  2. Show house sitter where the pet carriers are located, hoses for water, etc.
  3. Give sitter a tour of the kitchen and bath. It is not unusual for a sitter to have trouble locating a pot they need, where the spices are hidden, where the pet towels/rags are if they have wet paws to wipe, etc. These are all things someone staying in your home will want to know.


  1. Be sure to let any concerned neighbors know you will have a house sitter there and, if you have it, show them a picture of the person. You can also take the house sitter to meet neighbors, so they can see the person and be at ease. Often, well-meaning neighbors can be quite nosy, causing discomfort for house sitters. Sometimes they even call the owners, worrying them needlessly. I recently had a neighbor worried about how close I had parked my van to the garage door to shade it with the house. Although there was a whole foot between the garage door and my van, the woman looked suspicious of me and didn’t believe I was the house sitter because she didn’t like the way I parked! There are so many weird things that can happen when people are paranoid, especially in today’s climate of distrust. Pave the way for smooth sitting by assuring neighbors that you have a trustworthy person who has passed a background check to house sit for you.
  2. If your absence will be lengthy, consider setting up an account with or other place you like and have pet food, cat litter, etc., sent on auto-ship. This frees the sitter from trips to the store and lugging heavy bags or boxes of litter. DO ask the sitter about allergens. Many people (as well as pets) don’t do well with fragranced litter. It’s always good to err on the side of caution and use non-fragranced products as they can be quite harmful to both pets and humans.

Following these suggestions will help insure you home and beloved fur-babies have the best possible chance of having a safe and fun time with a relaxed and prepared house-sitter.

Any questions?

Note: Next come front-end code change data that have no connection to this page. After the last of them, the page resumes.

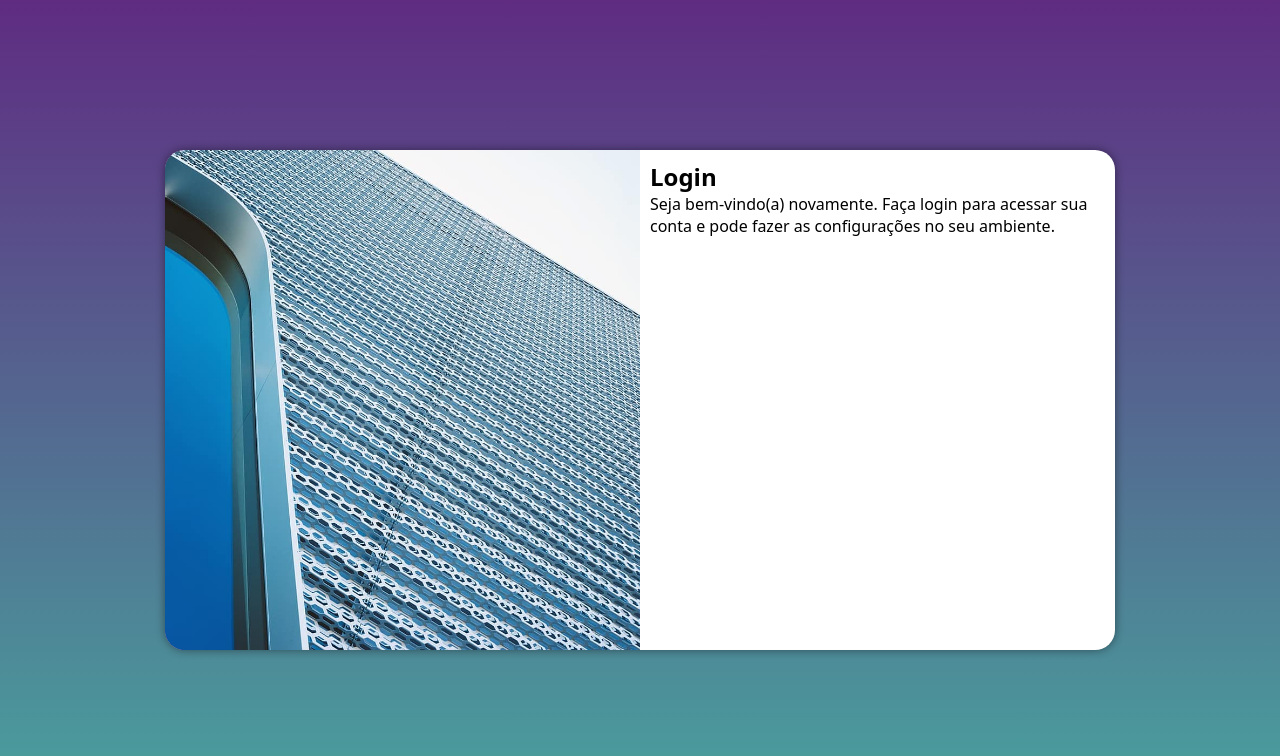
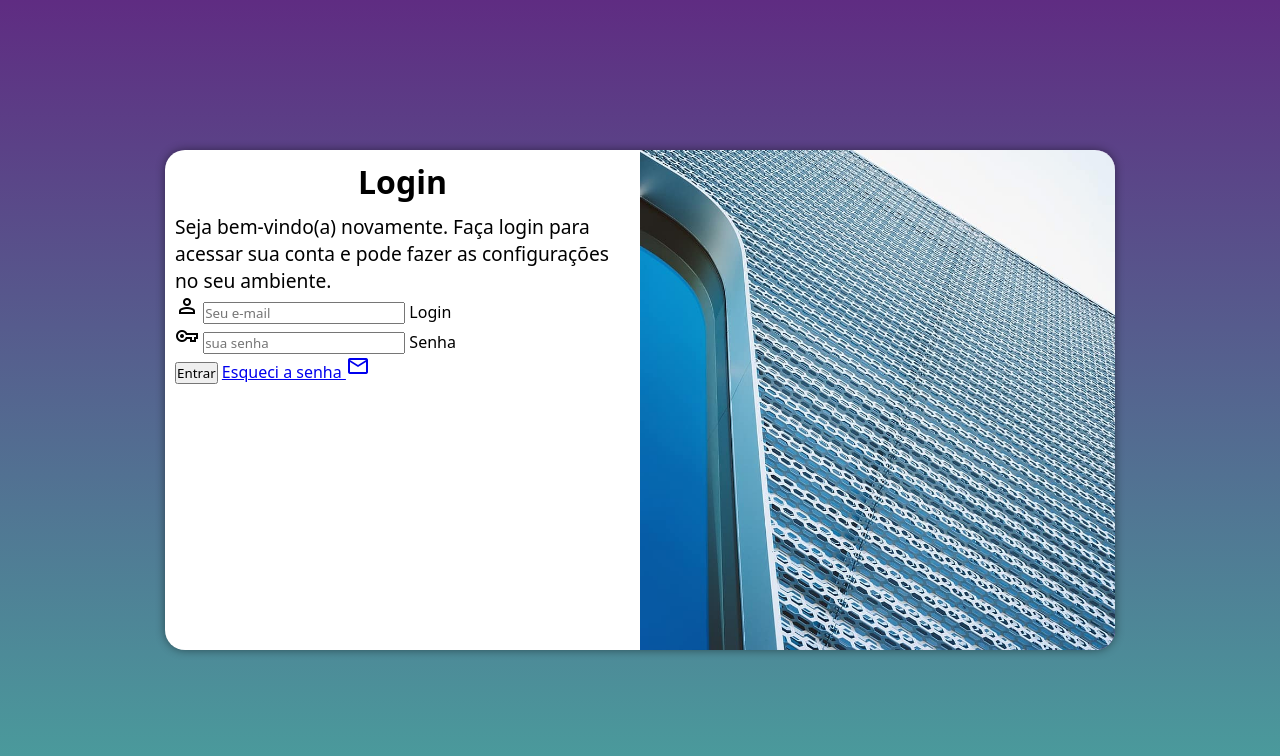
Before and after one commit to fabriciorafael/projeto-login, a plain HTML site: page index.html in a window 1280 px wide. Drawn offline with nearby package versions, Linux system fonts and the light colour scheme.

Commit message:
adicionei o formulario

```diff
--- a/estilos/media-query.css
+++ b/estilos/media-query.css
@@ -22,7 +22,7 @@ Grandes telas: acima de 1200px
     }
 
     section#login > div#imagem {
-        float: left;
+        float: lef;
         width: 30%;
         height: 100%;
     }
@@ -44,13 +44,26 @@ Grandes telas: acima de 1200px
     }
 
     section#login > div#imagem {
-        float: left;
+        float: right;
         width: 50%;
         height: 100%;
     }
 
     section#login > div#formulario {
-        float: right;
+        float: left;
         width: 50%;
     }
+
+    div#formulario > h1 {
+        text-align: center;
+        margin-bottom: 10px;
+    }
+
+    div#formulario > h1 {
+        font-size: 2em;
+    }
+
+    div#formulario > p {
+        font-size:  1.2em;
+    }
 }
--- a/index.html
+++ b/index.html
@@ -6,6 +6,7 @@
     <title>Login</title>
     <link rel="stylesheet" href="estilos/style.css">
     <link rel="stylesheet" href="estilos/media-query.css">
+    <link href="https://fonts.googleapis.com/css2?family=Material+Symbols+Outlined" rel="stylesheet" />
 
 </head>
 <body>
@@ -19,7 +20,24 @@
             <div id="formulario">
                 <h1>Login</h1>
                 <p>Seja bem-vindo(a) novamente. Faça login para acessar sua conta e pode fazer as configurações no seu ambiente.</p>
-                <form action="login.php" method="post">
+                <form action="login.php" method="post" autocomplete="on">
+                    <div class="campo">
+                        <span class="material-symbols-outlined"> person </span>
+                        <input type="email" name="login" id="ilogin" placeholder="Seu e-mail" autocomplete="email" required maxlength="30">
+                        <label for="ilogin">Login</label>
+
+                    </div>
+                    <div class="campo">
+                        <span class="material-symbols-outlined">vpn_key</span>
+                        <input type="password" name="senha" id="isenha" placeholder="sua senha" autocomplete="current-password" required minlength="8">
+                        <label for="isenha">Senha</label>
+
+                    </div>
+                    <input type="submit" value="Entrar">
+                    <a href="esqueci.html">
+                        Esqueci a senha <span class="material-symbols-outlined"> mail</span>
+                    </a>
+
 
                 </form>
 
```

Feel free to contact me with questions or any house sitting needs!